• Your task:
Set down exactly the lines from the first line of the records through the line that contains "Phase 17 (Proper", and leave every picture out.

• Dataset records:
------------------------

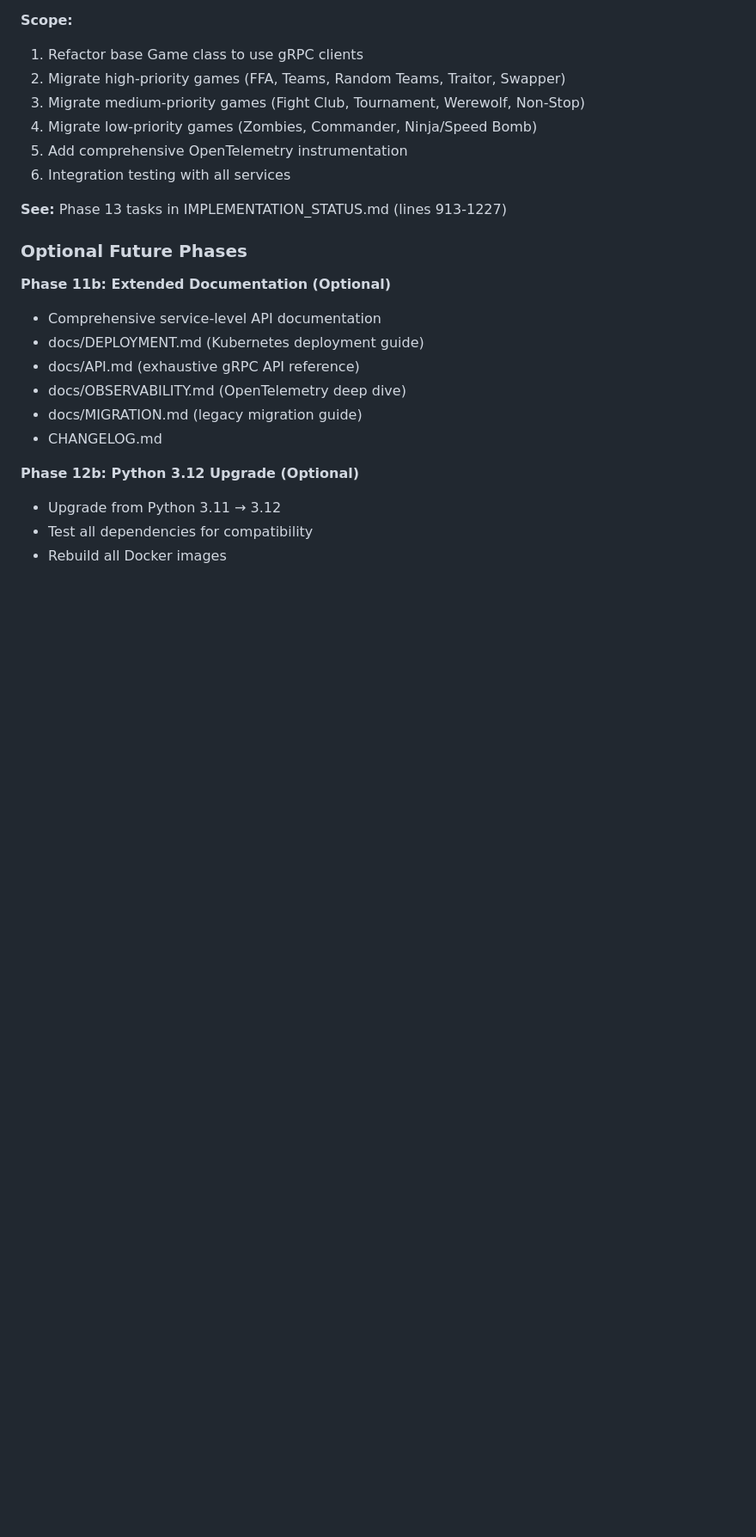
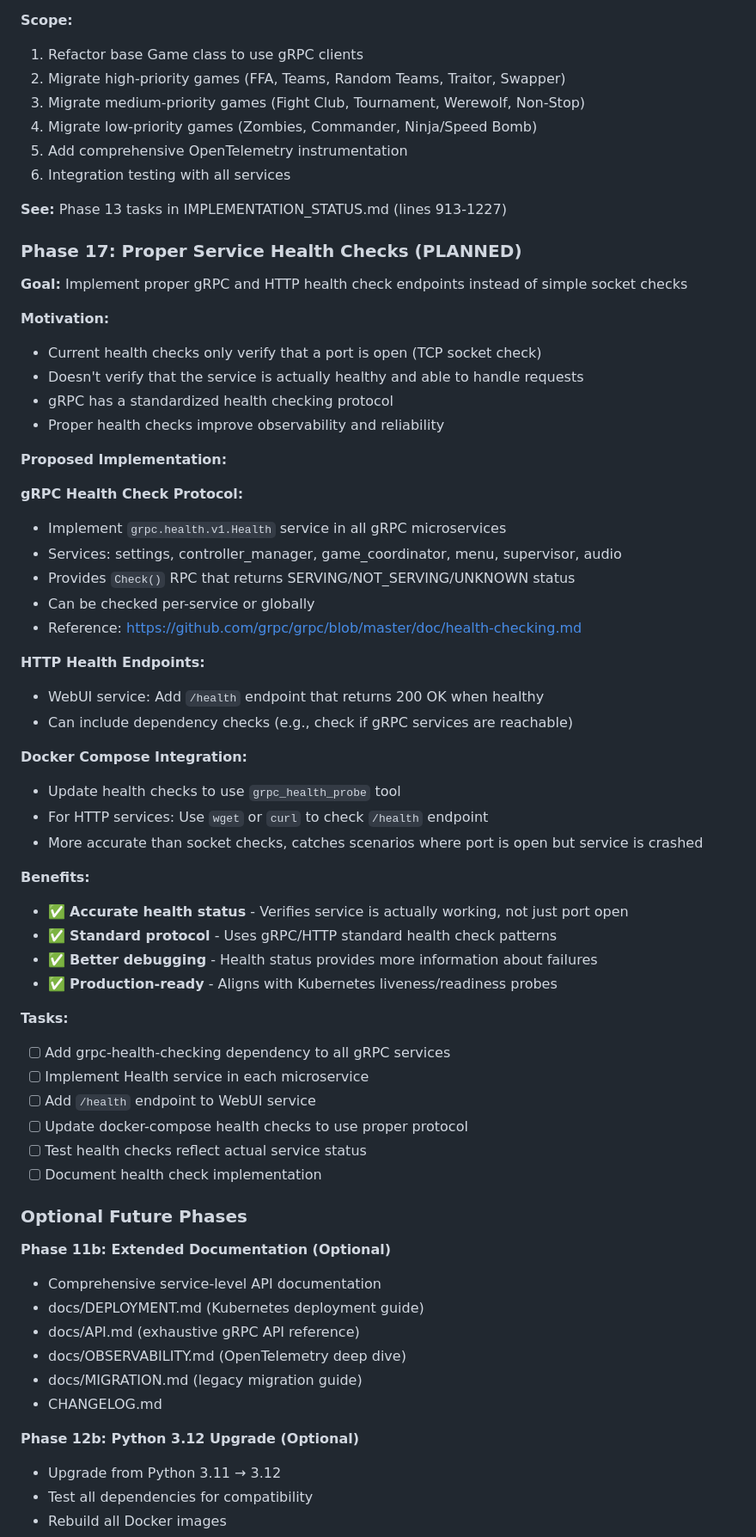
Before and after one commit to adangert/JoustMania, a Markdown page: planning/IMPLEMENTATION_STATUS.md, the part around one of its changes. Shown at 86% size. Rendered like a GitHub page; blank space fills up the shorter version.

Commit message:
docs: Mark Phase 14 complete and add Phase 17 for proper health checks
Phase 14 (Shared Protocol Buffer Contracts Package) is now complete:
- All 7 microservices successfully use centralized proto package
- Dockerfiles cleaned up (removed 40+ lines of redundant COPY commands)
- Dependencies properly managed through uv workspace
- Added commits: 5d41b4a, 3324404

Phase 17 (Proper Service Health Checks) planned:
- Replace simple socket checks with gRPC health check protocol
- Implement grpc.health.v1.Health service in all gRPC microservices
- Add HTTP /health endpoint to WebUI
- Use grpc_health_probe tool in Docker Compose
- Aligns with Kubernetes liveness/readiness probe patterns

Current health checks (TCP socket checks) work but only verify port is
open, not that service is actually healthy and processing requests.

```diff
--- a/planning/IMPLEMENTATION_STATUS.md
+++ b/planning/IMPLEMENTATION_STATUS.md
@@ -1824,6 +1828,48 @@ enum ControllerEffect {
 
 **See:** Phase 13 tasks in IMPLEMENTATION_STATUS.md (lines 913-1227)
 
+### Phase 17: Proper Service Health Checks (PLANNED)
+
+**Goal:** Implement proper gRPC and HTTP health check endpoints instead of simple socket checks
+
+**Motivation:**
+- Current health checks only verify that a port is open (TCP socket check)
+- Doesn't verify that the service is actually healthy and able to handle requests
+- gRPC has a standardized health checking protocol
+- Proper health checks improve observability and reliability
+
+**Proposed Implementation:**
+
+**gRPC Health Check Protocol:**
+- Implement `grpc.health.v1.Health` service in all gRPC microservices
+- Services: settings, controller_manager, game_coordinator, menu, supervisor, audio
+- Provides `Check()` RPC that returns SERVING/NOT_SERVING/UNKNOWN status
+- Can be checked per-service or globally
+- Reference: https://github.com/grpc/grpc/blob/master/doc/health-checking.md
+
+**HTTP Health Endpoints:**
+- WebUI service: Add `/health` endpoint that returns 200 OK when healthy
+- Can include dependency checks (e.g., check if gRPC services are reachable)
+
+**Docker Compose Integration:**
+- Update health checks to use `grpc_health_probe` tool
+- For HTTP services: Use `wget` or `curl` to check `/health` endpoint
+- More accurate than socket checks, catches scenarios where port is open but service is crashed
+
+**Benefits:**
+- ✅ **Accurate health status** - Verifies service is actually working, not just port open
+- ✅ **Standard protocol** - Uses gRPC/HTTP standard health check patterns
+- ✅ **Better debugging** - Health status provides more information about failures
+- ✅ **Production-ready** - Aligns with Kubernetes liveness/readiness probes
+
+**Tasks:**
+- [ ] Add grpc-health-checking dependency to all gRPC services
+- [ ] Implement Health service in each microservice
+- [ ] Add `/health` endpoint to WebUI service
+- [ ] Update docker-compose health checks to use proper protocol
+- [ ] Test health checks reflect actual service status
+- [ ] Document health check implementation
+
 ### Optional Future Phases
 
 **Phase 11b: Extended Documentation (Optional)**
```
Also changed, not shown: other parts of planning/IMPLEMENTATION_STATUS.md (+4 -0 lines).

------------------------

• Answer to the problem:
Before and after one commit to adangert/JoustMania, a Markdown page: planning/IMPLEMENTATION_STATUS.md, the part around one of its changes. Shown at 86% size. Rendered like a GitHub page; blank space fills up the shorter version.

Commit message:
docs: Mark Phase 14 complete and add Phase 17 for proper health checks
Phase 14 (Shared Protocol Buffer Contracts Package) is now complete:
- All 7 microservices successfully use centralized proto package
- Dockerfiles cleaned up (removed 40+ lines of redundant COPY commands)
- Dependencies properly managed through uv workspace
- Added commits: 5d41b4a, 3324404

Phase 17 (Proper Service Health Checks) planned:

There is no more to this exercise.